------ AVAILABLE DATA ------

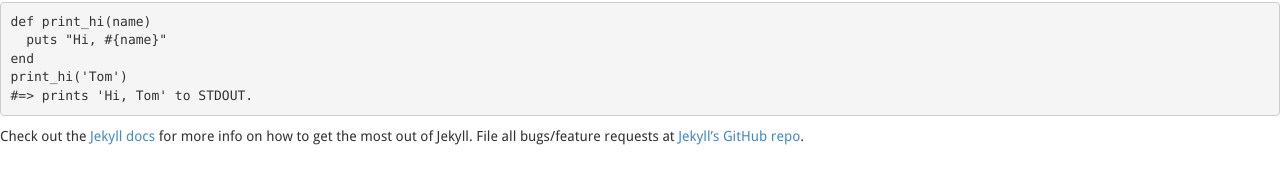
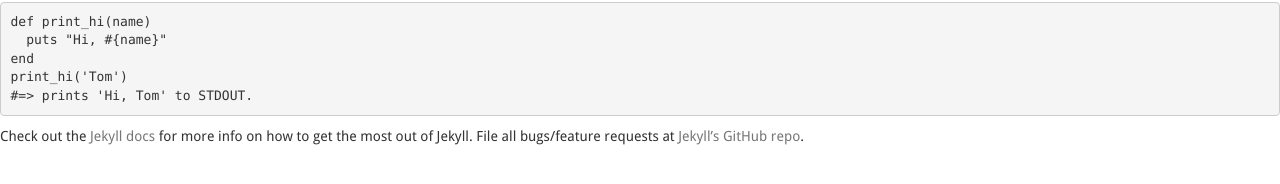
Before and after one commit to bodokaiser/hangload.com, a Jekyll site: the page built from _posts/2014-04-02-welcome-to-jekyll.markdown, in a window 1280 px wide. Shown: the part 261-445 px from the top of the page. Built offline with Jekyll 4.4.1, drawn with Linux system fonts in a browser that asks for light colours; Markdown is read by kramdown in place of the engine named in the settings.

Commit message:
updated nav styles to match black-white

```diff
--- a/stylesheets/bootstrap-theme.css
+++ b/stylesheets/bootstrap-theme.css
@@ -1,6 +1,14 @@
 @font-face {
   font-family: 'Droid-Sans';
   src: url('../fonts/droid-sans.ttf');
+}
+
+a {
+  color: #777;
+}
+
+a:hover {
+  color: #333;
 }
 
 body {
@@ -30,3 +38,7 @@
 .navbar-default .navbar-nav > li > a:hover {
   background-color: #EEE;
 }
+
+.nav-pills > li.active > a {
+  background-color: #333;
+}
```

------
------ AVAILABLE DATA ------

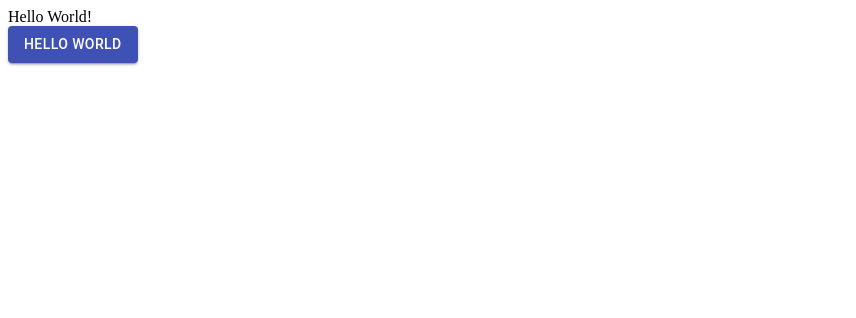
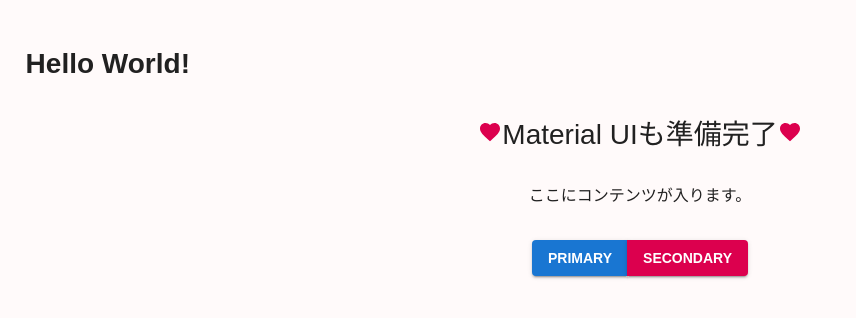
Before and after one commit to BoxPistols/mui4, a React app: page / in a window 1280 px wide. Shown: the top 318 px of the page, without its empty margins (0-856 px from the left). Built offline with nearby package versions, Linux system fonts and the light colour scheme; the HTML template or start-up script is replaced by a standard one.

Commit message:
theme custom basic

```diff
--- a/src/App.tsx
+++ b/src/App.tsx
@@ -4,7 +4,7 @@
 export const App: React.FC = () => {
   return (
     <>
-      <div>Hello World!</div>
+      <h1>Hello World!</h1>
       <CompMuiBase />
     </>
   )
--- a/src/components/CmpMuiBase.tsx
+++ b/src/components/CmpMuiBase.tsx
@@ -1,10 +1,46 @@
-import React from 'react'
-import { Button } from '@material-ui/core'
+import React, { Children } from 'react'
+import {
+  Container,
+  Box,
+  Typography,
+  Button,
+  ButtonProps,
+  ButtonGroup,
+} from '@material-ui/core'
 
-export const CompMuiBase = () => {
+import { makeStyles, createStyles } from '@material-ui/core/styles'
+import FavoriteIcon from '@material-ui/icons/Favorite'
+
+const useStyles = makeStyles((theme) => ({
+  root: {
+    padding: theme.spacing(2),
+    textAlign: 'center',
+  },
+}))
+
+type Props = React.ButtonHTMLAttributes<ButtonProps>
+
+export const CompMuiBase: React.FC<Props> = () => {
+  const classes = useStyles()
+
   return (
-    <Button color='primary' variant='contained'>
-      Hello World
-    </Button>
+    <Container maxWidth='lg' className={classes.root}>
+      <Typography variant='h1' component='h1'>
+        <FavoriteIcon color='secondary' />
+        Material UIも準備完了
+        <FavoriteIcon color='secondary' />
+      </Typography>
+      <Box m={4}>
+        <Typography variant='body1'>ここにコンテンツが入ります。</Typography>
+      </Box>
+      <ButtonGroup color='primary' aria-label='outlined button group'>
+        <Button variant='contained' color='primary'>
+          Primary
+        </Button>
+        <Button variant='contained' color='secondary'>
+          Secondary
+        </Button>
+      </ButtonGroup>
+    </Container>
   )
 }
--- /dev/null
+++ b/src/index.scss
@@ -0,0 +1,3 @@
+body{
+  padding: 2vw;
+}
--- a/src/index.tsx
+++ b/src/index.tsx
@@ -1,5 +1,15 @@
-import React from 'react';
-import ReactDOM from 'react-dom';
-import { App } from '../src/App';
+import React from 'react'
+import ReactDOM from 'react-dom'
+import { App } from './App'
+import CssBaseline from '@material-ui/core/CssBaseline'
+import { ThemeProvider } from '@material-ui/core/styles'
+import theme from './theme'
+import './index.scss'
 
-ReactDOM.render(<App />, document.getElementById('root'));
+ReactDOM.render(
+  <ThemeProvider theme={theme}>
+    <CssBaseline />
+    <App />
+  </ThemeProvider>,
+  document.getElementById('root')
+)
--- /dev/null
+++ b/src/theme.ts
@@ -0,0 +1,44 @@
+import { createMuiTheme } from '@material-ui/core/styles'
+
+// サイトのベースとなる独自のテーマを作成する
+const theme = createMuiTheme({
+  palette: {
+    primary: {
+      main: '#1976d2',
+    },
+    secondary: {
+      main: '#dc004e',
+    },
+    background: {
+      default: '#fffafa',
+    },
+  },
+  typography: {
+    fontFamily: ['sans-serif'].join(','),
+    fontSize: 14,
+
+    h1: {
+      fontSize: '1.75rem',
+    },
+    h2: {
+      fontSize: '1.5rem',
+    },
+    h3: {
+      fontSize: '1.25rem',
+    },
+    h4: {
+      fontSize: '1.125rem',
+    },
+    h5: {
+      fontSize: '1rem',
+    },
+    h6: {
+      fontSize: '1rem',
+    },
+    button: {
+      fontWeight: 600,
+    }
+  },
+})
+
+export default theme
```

------

TASK
Your task is to return each line of the data above that contains the string "color".

TASK SOLUTION
+  color: #777;
+  color: #333;
   background-color: #EEE;
+  background-color: #333;
-    <Button color='primary' variant='contained'>
+        <FavoriteIcon color='secondary' />
+        <FavoriteIcon color='secondary' />
+      <ButtonGroup color='primary' aria-label='outlined button group'>
+        <Button variant='contained' color='primary'>
+        <Button variant='contained' color='secondary'>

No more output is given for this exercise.